Weird SB Tells Us That the Route to the Afterlife Is a T1 Connection
Even atheists can’t deny that an eternal afterlife of peace and joy sounds like a good way to go. For those who believe it exists, the big debate is typically over how to get there. Some religions suggest dietary restrictions, most agree that not killing people and stealing their cars is a pretty good start, and others have complicated systems resembling a multiple-choice exam that’s graded on a curve. All of this, of course, requires considerable effort.
The Reformation Online, a website dedicated to spreading the word of Martin Luther, has a new take on an age old problem: getting to Heaven is as simple as using the internet. Yes, The Reformation Online is “The Information Superhighway to Heaven!!”
If the double exclamation marks aren’t enough to convince you, read on.
The Reformation Online has found several ways to integrate technological terminology with Protestantism, forging brand-new metaphors in the process. The site urges readers to trust in God’s plan without looking for scientific evidence to refute the word: What you see, the site tells us, is what you get. WSYIWYG (pronounced wissywig) editors, used to create websites without mucking around with HTML, allow you to get a result precisely like what you see in the editor.

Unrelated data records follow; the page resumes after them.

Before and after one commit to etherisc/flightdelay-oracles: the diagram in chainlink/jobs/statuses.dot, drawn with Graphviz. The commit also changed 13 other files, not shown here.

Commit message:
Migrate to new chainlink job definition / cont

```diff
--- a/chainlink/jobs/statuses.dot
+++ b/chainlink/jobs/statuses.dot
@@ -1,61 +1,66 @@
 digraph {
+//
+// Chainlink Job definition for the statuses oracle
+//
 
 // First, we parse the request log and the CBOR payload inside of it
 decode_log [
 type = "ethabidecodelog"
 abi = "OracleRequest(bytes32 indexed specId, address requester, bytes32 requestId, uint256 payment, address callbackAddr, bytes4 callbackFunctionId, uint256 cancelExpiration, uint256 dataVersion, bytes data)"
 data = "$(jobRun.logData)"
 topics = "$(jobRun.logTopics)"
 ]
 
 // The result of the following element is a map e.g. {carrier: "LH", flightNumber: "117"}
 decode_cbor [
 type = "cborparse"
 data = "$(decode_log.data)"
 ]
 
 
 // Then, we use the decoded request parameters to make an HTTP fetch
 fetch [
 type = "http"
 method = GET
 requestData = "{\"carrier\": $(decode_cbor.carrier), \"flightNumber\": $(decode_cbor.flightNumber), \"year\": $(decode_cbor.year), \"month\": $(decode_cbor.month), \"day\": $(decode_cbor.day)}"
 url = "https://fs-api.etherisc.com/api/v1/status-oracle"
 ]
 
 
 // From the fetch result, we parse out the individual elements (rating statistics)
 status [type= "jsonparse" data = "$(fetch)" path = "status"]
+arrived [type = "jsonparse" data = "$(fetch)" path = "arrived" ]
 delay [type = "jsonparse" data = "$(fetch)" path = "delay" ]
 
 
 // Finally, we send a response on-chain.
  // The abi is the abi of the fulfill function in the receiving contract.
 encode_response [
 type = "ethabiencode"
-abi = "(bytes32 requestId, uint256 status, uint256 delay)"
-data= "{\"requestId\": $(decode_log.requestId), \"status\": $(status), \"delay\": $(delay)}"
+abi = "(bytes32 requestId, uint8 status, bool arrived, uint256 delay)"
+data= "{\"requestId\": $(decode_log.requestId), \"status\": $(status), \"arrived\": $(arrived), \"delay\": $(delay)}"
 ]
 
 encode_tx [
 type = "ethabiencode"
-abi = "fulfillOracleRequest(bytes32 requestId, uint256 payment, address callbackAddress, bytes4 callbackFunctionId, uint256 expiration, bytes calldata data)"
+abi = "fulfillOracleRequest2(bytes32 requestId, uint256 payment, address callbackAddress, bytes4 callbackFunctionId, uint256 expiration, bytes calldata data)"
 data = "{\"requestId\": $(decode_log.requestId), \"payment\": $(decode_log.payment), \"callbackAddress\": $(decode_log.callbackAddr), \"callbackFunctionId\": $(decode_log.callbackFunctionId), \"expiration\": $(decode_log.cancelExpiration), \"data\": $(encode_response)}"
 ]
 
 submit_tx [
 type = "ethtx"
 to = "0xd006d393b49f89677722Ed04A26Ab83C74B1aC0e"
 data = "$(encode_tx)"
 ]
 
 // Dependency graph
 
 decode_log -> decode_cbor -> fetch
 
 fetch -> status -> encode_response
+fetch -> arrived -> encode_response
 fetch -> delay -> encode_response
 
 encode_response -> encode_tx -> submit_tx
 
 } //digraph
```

God, apparently, used something similar when creating the earth.
According to the site, “The Biblical geocentric model of the universe is called WYSIWYG-what you see is what you get… True science is supposed to be based on observation . . . It is a simple and readily understandable scenario for those who are willing to believe what their eyes tell them, and make the mental transition back to the instinctive reference frame of a stationary earth.”
The Reformation Online goes on to note that “Many people consider the Encyclopedia Britannica the FINAL AUTHORITY on all scientific matters,” and adds that the encyclopedia does not in fact prove that the earth moves – it’s merely stated as a fact. “To doubt” that the earth moves, the site says, “is to be damned to a spinning hell forever by the ‘scientific’ community.”
Forget flames and pitchforks: hell is a place where everything spins, perhaps like an everlasting Tilt-a-Whirl.
The page goes on to explain, in great detail and with diagrams, how all of the phenomena we observe, such as seasons and eclipses, are actually accounted for by a stationary earth. Reformation.org is also chock-full of useful trivia.
For example: “The moon is composed of some highly reflective material that acts like a mirror. The best guess is frozen water or ice.” Ice and frozen water, please note, differ significantly from one another.
Or: “The earth is NOT TILTED 23.45 degrees….It is UPRIGHT as God created man to walk UPRIGHT.” Those who slouch also go to a spinning hell, perhaps.
Of course, The Reformation Online’s theories are obviously bogus, despite the extensive and logical argument used to back them up. They start from the assumption that the stationary earth is round – and as everyone knows, the world is actually flat.